Reproduce, word for word, all of the records; the pictures stay out.

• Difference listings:
:::::

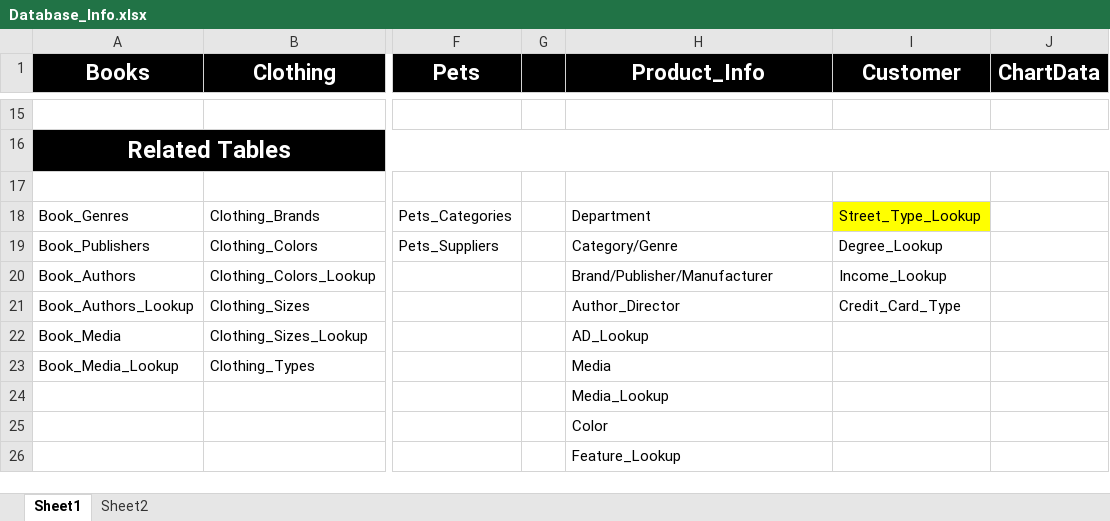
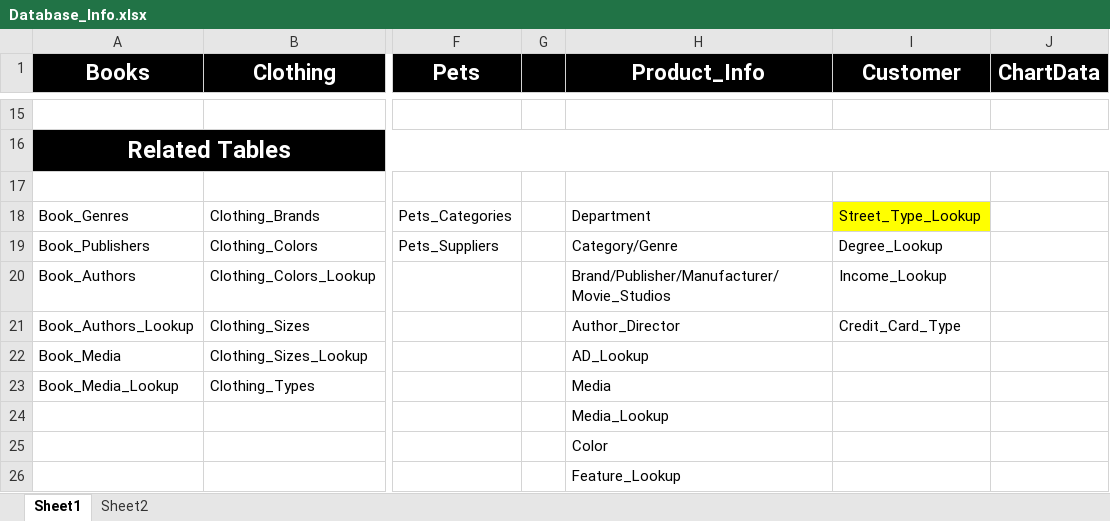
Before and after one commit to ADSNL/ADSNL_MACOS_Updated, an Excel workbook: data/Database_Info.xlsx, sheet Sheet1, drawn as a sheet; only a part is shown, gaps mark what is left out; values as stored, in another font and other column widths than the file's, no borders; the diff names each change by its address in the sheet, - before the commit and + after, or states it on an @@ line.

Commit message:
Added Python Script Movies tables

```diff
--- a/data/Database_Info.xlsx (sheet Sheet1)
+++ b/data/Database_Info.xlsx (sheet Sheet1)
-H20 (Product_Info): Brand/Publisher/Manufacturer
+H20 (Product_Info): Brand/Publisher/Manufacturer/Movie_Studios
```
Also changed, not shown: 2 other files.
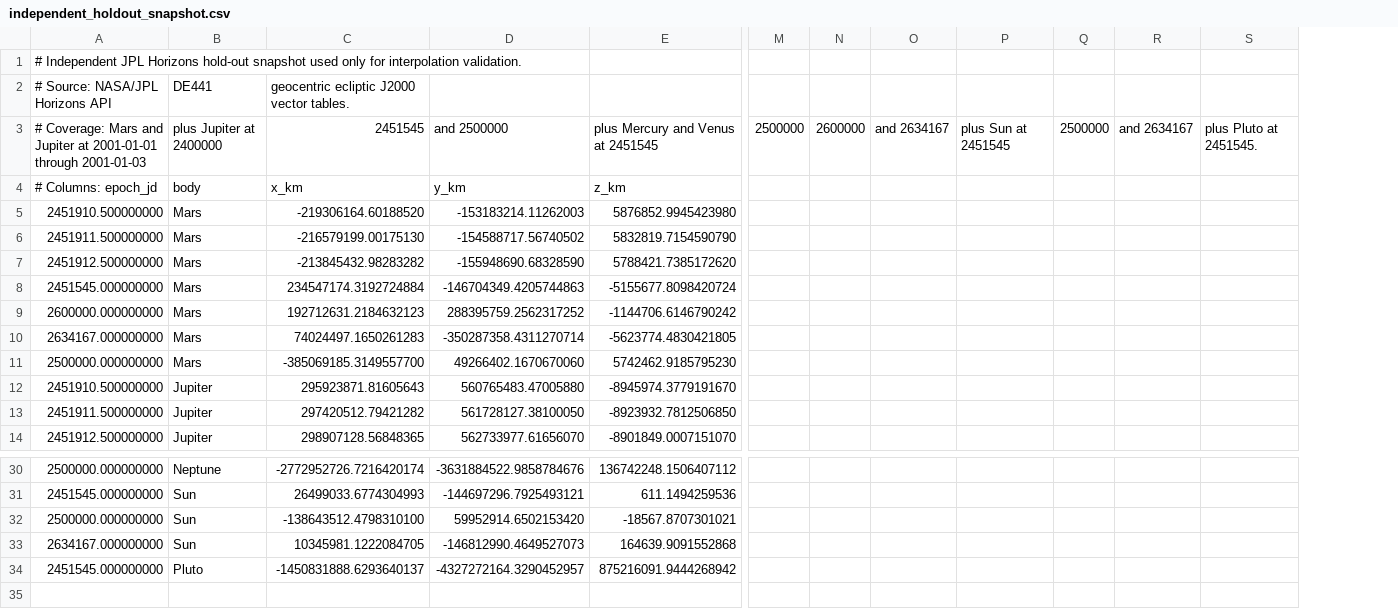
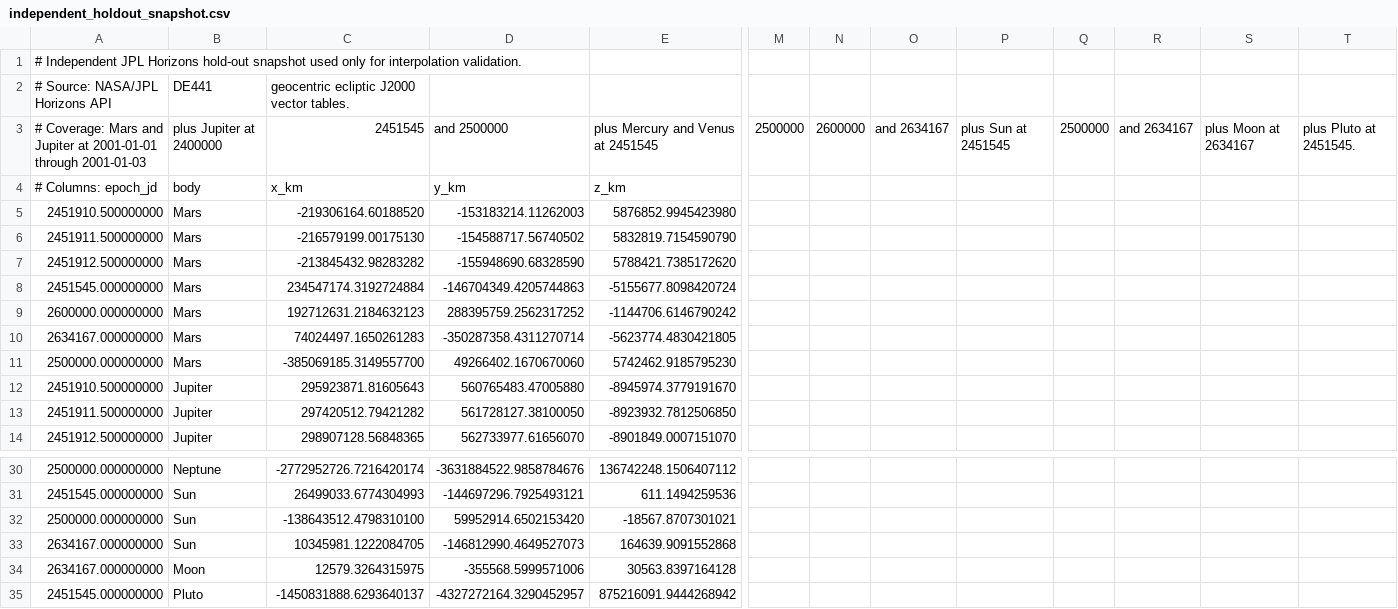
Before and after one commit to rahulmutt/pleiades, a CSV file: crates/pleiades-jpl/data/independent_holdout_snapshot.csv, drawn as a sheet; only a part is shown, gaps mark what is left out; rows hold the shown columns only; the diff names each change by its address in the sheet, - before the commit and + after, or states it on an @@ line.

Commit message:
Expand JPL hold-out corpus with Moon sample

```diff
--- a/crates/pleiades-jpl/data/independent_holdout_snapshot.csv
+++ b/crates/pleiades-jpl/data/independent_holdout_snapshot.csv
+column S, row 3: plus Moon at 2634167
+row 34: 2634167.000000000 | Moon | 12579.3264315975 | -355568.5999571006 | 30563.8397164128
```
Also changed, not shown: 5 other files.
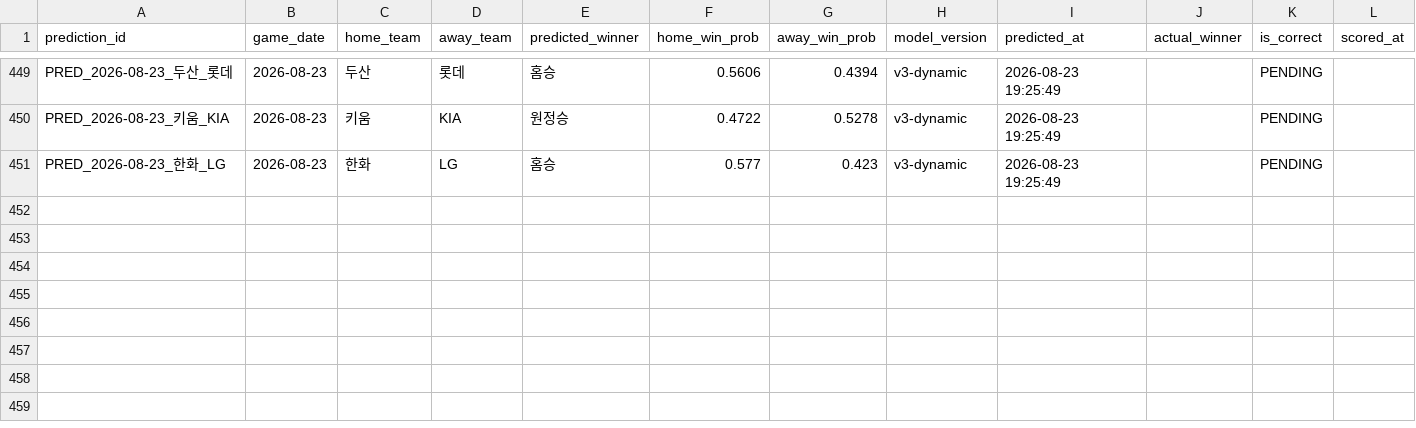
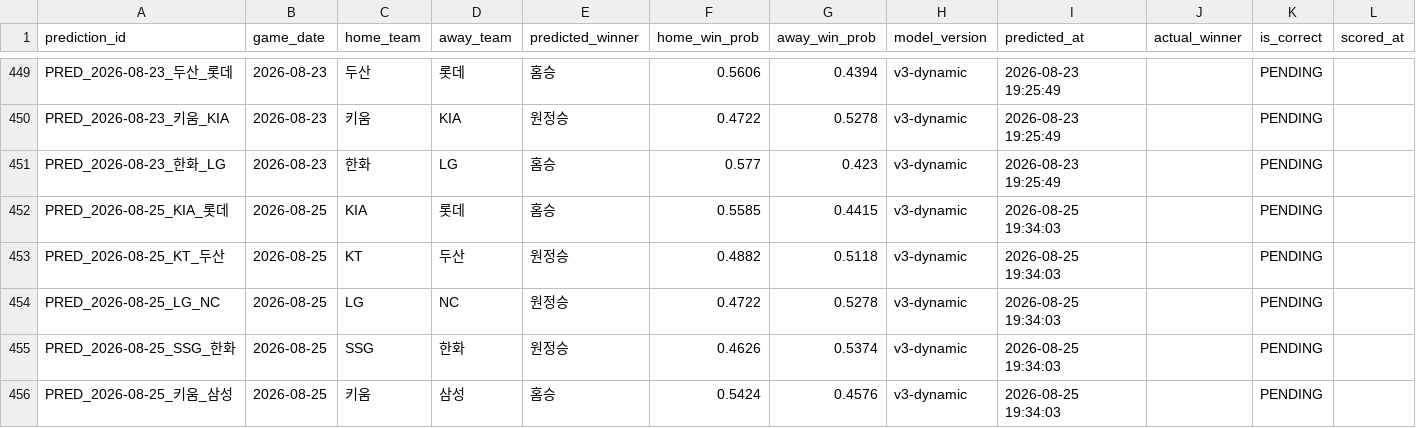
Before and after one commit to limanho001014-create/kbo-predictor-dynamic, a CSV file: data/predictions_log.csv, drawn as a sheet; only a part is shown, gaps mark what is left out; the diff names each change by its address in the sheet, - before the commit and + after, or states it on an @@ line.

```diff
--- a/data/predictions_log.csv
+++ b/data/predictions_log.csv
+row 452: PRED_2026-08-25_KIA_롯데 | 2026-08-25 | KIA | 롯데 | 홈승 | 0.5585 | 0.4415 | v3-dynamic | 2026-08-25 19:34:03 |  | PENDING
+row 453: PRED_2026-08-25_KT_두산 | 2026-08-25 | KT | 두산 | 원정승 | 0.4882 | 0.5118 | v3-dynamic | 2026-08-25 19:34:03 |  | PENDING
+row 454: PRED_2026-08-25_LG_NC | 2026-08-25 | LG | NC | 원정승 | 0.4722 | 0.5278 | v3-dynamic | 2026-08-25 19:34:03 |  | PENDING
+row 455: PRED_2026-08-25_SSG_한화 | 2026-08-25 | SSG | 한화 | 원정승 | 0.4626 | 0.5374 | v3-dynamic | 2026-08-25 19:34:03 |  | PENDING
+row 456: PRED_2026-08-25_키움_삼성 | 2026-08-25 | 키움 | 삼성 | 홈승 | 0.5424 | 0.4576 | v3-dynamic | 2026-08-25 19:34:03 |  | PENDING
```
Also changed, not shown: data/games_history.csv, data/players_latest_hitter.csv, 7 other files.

:::::

• Response for this exercise:
Before and after one commit to ADSNL/ADSNL_MACOS_Updated, an Excel workbook: data/Database_Info.xlsx, sheet Sheet1, drawn as a sheet; only a part is shown, gaps mark what is left out; values as stored, in another font and other column widths than the file's, no borders; the diff names each change by its address in the sheet, - before the commit and + after, or states it on an @@ line.

Commit message:
Added Python Script Movies tables

```diff
--- a/data/Database_Info.xlsx (sheet Sheet1)
+++ b/data/Database_Info.xlsx (sheet Sheet1)
-H20 (Product_Info): Brand/Publisher/Manufacturer
+H20 (Product_Info): Brand/Publisher/Manufacturer/Movie_Studios
```
Also changed, not shown: 2 other files.
Before and after one commit to rahulmutt/pleiades, a CSV file: crates/pleiades-jpl/data/independent_holdout_snapshot.csv, drawn as a sheet; only a part is shown, gaps mark what is left out; rows hold the shown columns only; the diff names each change by its address in the sheet, - before the commit and + after, or states it on an @@ line.

Commit message:
Expand JPL hold-out corpus with Moon sample

```diff
--- a/crates/pleiades-jpl/data/independent_holdout_snapshot.csv
+++ b/crates/pleiades-jpl/data/independent_holdout_snapshot.csv
+column S, row 3: plus Moon at 2634167
+row 34: 2634167.000000000 | Moon | 12579.3264315975 | -355568.5999571006 | 30563.8397164128
```
Also changed, not shown: 5 other files.
Before and after one commit to limanho001014-create/kbo-predictor-dynamic, a CSV file: data/predictions_log.csv, drawn as a sheet; only a part is shown, gaps mark what is left out; the diff names each change by its address in the sheet, - before the commit and + after, or states it on an @@ line.

```diff
--- a/data/predictions_log.csv
+++ b/data/predictions_log.csv
+row 452: PRED_2026-08-25_KIA_롯데 | 2026-08-25 | KIA | 롯데 | 홈승 | 0.5585 | 0.4415 | v3-dynamic | 2026-08-25 19:34:03 |  | PENDING
+row 453: PRED_2026-08-25_KT_두산 | 2026-08-25 | KT | 두산 | 원정승 | 0.4882 | 0.5118 | v3-dynamic | 2026-08-25 19:34:03 |  | PENDING
+row 454: PRED_2026-08-25_LG_NC | 2026-08-25 | LG | NC | 원정승 | 0.4722 | 0.5278 | v3-dynamic | 2026-08-25 19:34:03 |  | PENDING
+row 455: PRED_2026-08-25_SSG_한화 | 2026-08-25 | SSG | 한화 | 원정승 | 0.4626 | 0.5374 | v3-dynamic | 2026-08-25 19:34:03 |  | PENDING
+row 456: PRED_2026-08-25_키움_삼성 | 2026-08-25 | 키움 | 삼성 | 홈승 | 0.5424 | 0.4576 | v3-dynamic | 2026-08-25 19:34:03 |  | PENDING
```
Also changed, not shown: data/games_history.csv, data/players_latest_hitter.csv, 7 other files.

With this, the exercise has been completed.